Mona’s on Ave B is a great bar for depressed locals to groan about depressing local issues. The last time I was there, a dark and misty Tuesday afternoon, I slouched by a lonely guy slouching next to me who ordered a glass of red wine and a soda with no ice. Down the way, old people debated the merits of local sock vendors. A toothless guy with a small glass of whiskey was telling the bartender he "has a good feeling about things this time." Two guys, one with a top hat walking a Jack Russell, the other with a cane, stumbled in both wearing beaded Mardi Gras necklaces. They began loudly complaining about their "goddamn rich" tenants and let the dog off the leash. Mona’s does its own thing, whether you like it or not.
From the outside, it’s not much: a newer brick facade, low-key sign, the darkened windows filled with neon beer ads. You would never know how big the inside is from just walking by, but it ‘s actually quite large for Alphabet City, with two full rooms and not terribly low ceilings. Just through the door is a cool little pillow seat where you can sit at the windows and watch people mill down Ave B, which is always entertaining, especially if it’s early enough in the day or late enough at night.
The bar stretches the right side of the front room, with a nice wooden bar top and cushioned stools. Behind the liquor are mirrors and a modest amount of chalk signs with pricing info. There isn’t a lot of kitsch going on, but this is not at all that kind of place. Besides the Christmas lights that zigzag the red ceiling to the backroom’s far wall, Mona’s sticks to the general dive bar colors, those certain few that so perfectly hide grime: maroon, black, grey, brown and exposed brick. The tap selection is standard, good. Prices exist on the better side of average: Guinness, Stella etc. for $6 a pint ($2.75 a mug) down to $4 for a pint of Yuengling ($2.15 mug). Cans of PBR are $3. Liquor runs around $5, wine the same, and you can get a dark and stormy for $7.
On the exposed brick left wall, pictures of dead rockstars hang. A small drink shelf stretches back to the same safari edition of Big Buck Hunter that seems to inhabit every dive south of Fourteenth and east of First. It separates the bar from the sprawling back area.The backroom begins narrow, then expands cubicly outward to the large back wall. The walls are lined with mismatched benches, handmade mosaic table tops tucked in the corners. Some very mediocre, semi-impressionist art sits on walls that vary between red stucco and old exposed brick. Interesting lamps hang, each different from the one before it.
The backroom at Mona’s is mainly a game area and is never totally full.

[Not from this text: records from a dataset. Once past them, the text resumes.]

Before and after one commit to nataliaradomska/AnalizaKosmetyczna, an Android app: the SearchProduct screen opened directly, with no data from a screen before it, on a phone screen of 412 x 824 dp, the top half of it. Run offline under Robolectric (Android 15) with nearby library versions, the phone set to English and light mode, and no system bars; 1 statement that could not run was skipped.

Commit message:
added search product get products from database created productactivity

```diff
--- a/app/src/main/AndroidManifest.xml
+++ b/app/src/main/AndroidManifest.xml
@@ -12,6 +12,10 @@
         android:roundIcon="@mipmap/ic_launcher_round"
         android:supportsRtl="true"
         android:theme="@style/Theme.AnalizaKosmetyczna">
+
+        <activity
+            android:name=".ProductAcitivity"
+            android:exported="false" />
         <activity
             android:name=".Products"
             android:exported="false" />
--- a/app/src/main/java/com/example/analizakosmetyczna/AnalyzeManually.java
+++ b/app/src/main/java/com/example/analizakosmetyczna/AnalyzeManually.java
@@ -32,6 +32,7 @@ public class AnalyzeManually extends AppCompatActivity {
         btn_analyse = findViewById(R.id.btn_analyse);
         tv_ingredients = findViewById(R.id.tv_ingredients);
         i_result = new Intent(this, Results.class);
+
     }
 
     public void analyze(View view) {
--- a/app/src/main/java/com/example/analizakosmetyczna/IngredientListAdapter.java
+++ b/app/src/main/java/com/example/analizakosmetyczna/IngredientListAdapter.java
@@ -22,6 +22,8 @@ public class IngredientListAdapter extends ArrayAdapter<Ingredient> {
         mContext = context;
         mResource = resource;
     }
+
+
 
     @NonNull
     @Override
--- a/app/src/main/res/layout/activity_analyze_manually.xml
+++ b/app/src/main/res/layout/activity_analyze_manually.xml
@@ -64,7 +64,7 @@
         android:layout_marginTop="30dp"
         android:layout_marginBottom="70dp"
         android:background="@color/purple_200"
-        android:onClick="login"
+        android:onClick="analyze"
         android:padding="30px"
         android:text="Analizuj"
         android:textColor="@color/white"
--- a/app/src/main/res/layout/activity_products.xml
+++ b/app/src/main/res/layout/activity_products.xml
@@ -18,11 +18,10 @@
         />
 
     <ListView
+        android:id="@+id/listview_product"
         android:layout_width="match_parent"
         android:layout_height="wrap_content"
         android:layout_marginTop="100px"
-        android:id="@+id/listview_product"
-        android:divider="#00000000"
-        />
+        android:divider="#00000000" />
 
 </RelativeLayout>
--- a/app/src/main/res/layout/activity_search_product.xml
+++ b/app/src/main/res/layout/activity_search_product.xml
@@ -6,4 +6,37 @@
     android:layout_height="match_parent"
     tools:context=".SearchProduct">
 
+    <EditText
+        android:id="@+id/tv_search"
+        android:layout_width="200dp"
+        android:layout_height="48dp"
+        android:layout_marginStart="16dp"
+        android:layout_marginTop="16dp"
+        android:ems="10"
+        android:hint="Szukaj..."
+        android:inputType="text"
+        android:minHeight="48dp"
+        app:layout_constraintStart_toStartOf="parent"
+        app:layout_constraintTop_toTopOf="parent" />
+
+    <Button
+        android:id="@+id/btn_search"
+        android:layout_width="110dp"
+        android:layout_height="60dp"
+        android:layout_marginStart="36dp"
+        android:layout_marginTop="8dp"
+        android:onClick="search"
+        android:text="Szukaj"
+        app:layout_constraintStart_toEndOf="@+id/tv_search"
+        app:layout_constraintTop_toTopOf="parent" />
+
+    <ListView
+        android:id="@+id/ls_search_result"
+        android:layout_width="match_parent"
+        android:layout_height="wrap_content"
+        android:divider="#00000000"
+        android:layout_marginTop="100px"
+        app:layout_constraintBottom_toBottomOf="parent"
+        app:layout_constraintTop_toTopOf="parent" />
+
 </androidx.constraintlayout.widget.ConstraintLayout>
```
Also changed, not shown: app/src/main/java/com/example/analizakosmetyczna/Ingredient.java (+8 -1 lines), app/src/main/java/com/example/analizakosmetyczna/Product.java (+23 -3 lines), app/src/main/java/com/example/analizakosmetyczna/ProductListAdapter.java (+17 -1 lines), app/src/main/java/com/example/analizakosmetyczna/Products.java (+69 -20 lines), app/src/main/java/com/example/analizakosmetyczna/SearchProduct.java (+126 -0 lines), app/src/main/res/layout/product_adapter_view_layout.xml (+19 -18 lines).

The first available activity back there, one of those multi-game boxes (cannon, pool, trivia…) that were popular for a while and now can only be found in places like Double Down Saloon and Duff’s, sits just on the other side of Big Buck Hunter. In the far left corner is a secret hidden booth, and that game that frequents Chuck E. Cheese’s where you roll a weighty brown ball up a ramp and try to get it into one of the target rungs, with the center and those on the top back sides being the most points. I’ve never known what it’s called, but it’s fun, kind of.
The jukebox is pretty good, and not too expensive. With two plays for $1, five for $2, and 15 for $5, it offers bands like New York Dolls, Devo, Buzzcocks, The B-52’s, Pixies, Sonic Youth, Built to Spill, Stooges… everything you’d expect and some new hit stuff. One of my favorite things about the backroom is its large periodic windows where the outside view is incorporated into the room’s aesthetic. The window to the right of the jukebox has a big poem on the wall outside the window (kind of lame, I know. But hey, cool concept and at least they’re trying). The right wall’s window offers a much cooler view of an abandoned fire escape backlit with an eerie green light creeping from below, Christmas lights reflect.
A pool table sits in the center of the room below a super cool seventies stained glass pool light. Mona’s is a place you could actually play pool without getting hassled off the table by young pushy assholes, something that seems to happen every single time I try to play. The patrons here aren’t in a hurry, even the younger ones (who definitely don’t fall into the East Village college crowd) have come to let time pass them by, let life wash over them quietly and warmly. They’ve come to sip on a beer or cup of liquor, to listen to the problems of those left behind, those complaining hypothetical problems no matter how trivial. The people are funny or nice and they always want to talk in a refreshingly uncreepy way. If you’re bummed, go in the day. If you aren’t, go at night. Take a friend, or make some new ones. Either way, Mona’s leaves no regrets.